Depending on different prostate cancer features, treatments can vary greatly based on stage, aggressiveness and individual patient’s characteristics. Treatments typically include surgery, radiation, chemotherapy and hormone therapy. Becoming even more common for men with very low risk prostate cancer, active surveillance involves no immediate treatment but instead patients are managed conservatively with close monitoring of their disease. Prostate cancer screening can be accomplished during a routine physical exam using a PSA blood test and prostate exam.

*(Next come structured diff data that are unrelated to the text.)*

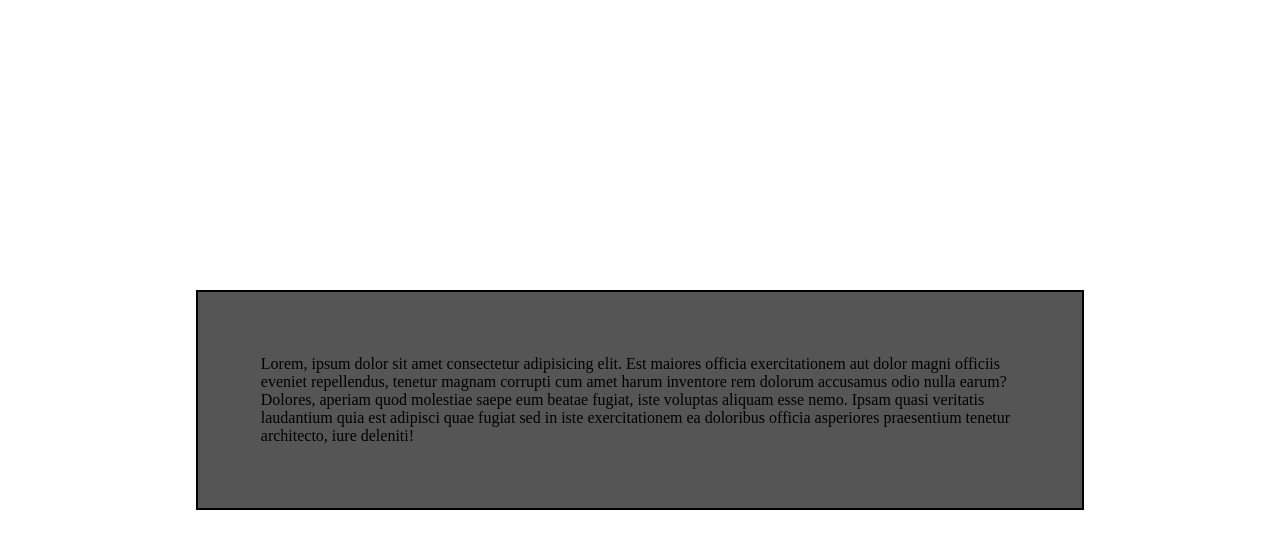
Repository: AdityaNarayan29/DSA
Page: Sorting/test.html
These files come from the project's save history. The page is drawn as it stood at one moment and after the next save; the edit follows.
The browser window is 1280 px wide. The pictures show the whole page.

Above is the page before, as saved 2021-09-24 08:54:25.

### Sorting/test.html
<!DOCTYPE html>
<html lang="en">
<head>
        <meta charset="UTF-8">
        <meta http-equiv="X-UA-Compatible" content="IE=edge">
        <meta name="viewport" content="width=device-width, initial-scale=1.0">
        <title>Document</title>
        <style>
                @keyframes anim{
                        0%{
                                background: #000;
                        }
                        50%{
                                background: #555;
                        }
                        100%{
                                background: rgb(129, 26, 26);
                                position: relative;
                                top: 100px;
                        }
                }
                div{
                        padding: 5%;
                        border: 2px solid black;
                        margin: auto;
                        margin-top: 15%;
                }
                #element{
                        max-width: 60%;
                        max-height: 30%;
                        animation: anim 2s infinite;
                }
        </style>
</head>
<body>
        <div id="element">Lorem, ipsum dolor sit amet consectetur adipisicing elit. Est maiores officia exercitationem aut dolor magni officiis eveniet repellendus, tenetur magnam corrupti cum amet harum inventore rem dolorum accusamus odio nulla earum? Dolores, aperiam quod molestiae saepe eum beatae fugiat, iste voluptas aliquam esse nemo. Ipsam quasi veritatis laudantium quia est adipisci quae fugiat sed in iste exercitationem ea doloribus officia asperiores praesentium tenetur architecto, iure deleniti!</div>
</body>
</html>

After the next save:
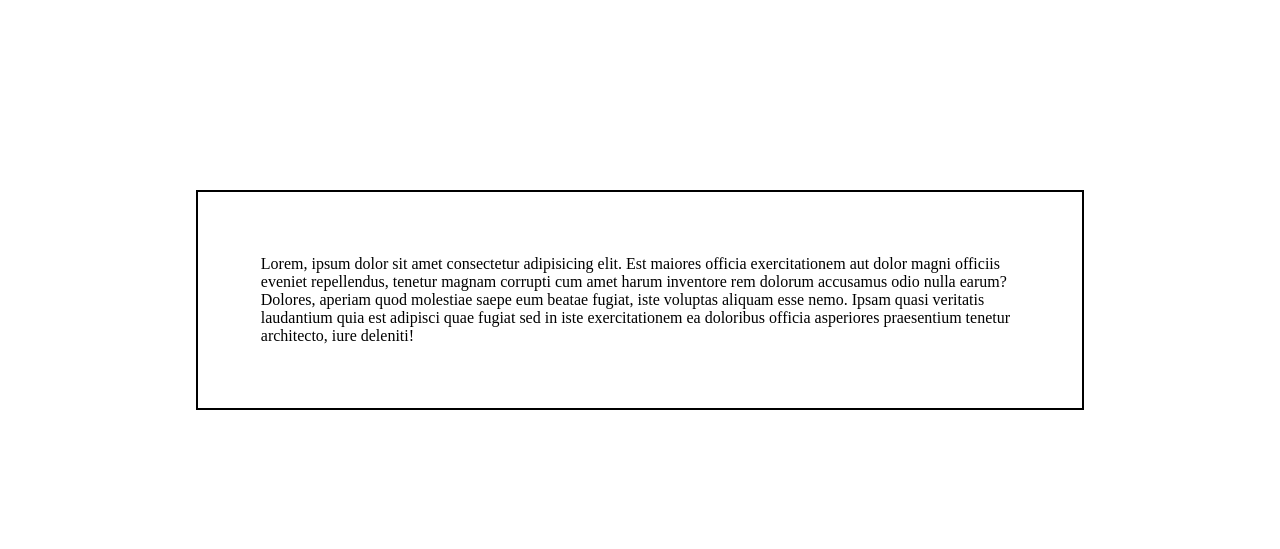
Saved 59 s later.
--- a/Sorting/test.html
+++ b/Sorting/test.html
@@ -28,7 +28,7 @@
                 #element{
                         max-width: 60%;
                         max-height: 30%;
-                        animation: anim 2s infinite;
+                        animation: anim 4s;
                 }
         </style>
 </head>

For men who do proceed with treatment for localized prostate cancer, the decision between surgery and radiation is complicated and very individualized. Although robotic surgery is a great option for many men, External Beam Radiation Therapy (EBRT) is also a highly effective treatment and is a common choice among many men. The technology used to deliver radiation as improved greatly over the last 10-15 years, but it still dose pose a risk of potential side effects. Most side effects are temporary and improve over time but can include rectal, urinary and sexual side effects.
SpaceOAR is a new hydrogel spacer, used to protect the rectal tissue during radiation treatments. Approved by the FDA in 2015, the SpaceOAR is is injected as an outpatient procedure. It is injected as a liquid into the space between the prostate and rectum and quickly solidifies into a soft gel. By pushing the rectum away from the prostate, SpaceOAR hydrogel reduces radiation injury, and the potential complications like diarrhea, bleeding and pain. The gel remains stable for 2-3 months and is gradually absorbed by the body.
Several studies validate the safety and efficacy of SpaceOAR. When compared to men without SpaceOAR, those who did receive the injection prior to radiation reported up to 75 percent reduction in rectal and urinary toxicity.
Prostate radiation has also been associated with loss of sexual function. In several of these same studies, SpaceOAR patients reported 50 percent greater chance of being able to achieve erections after radiation, compared to those without. The hydrogel spacer keeps less radiation from reaching the base of the penis and thus, preserving sexual function.
SpaceOAR is an exciting new option for men undergoing radiation therapy for prostate cancer.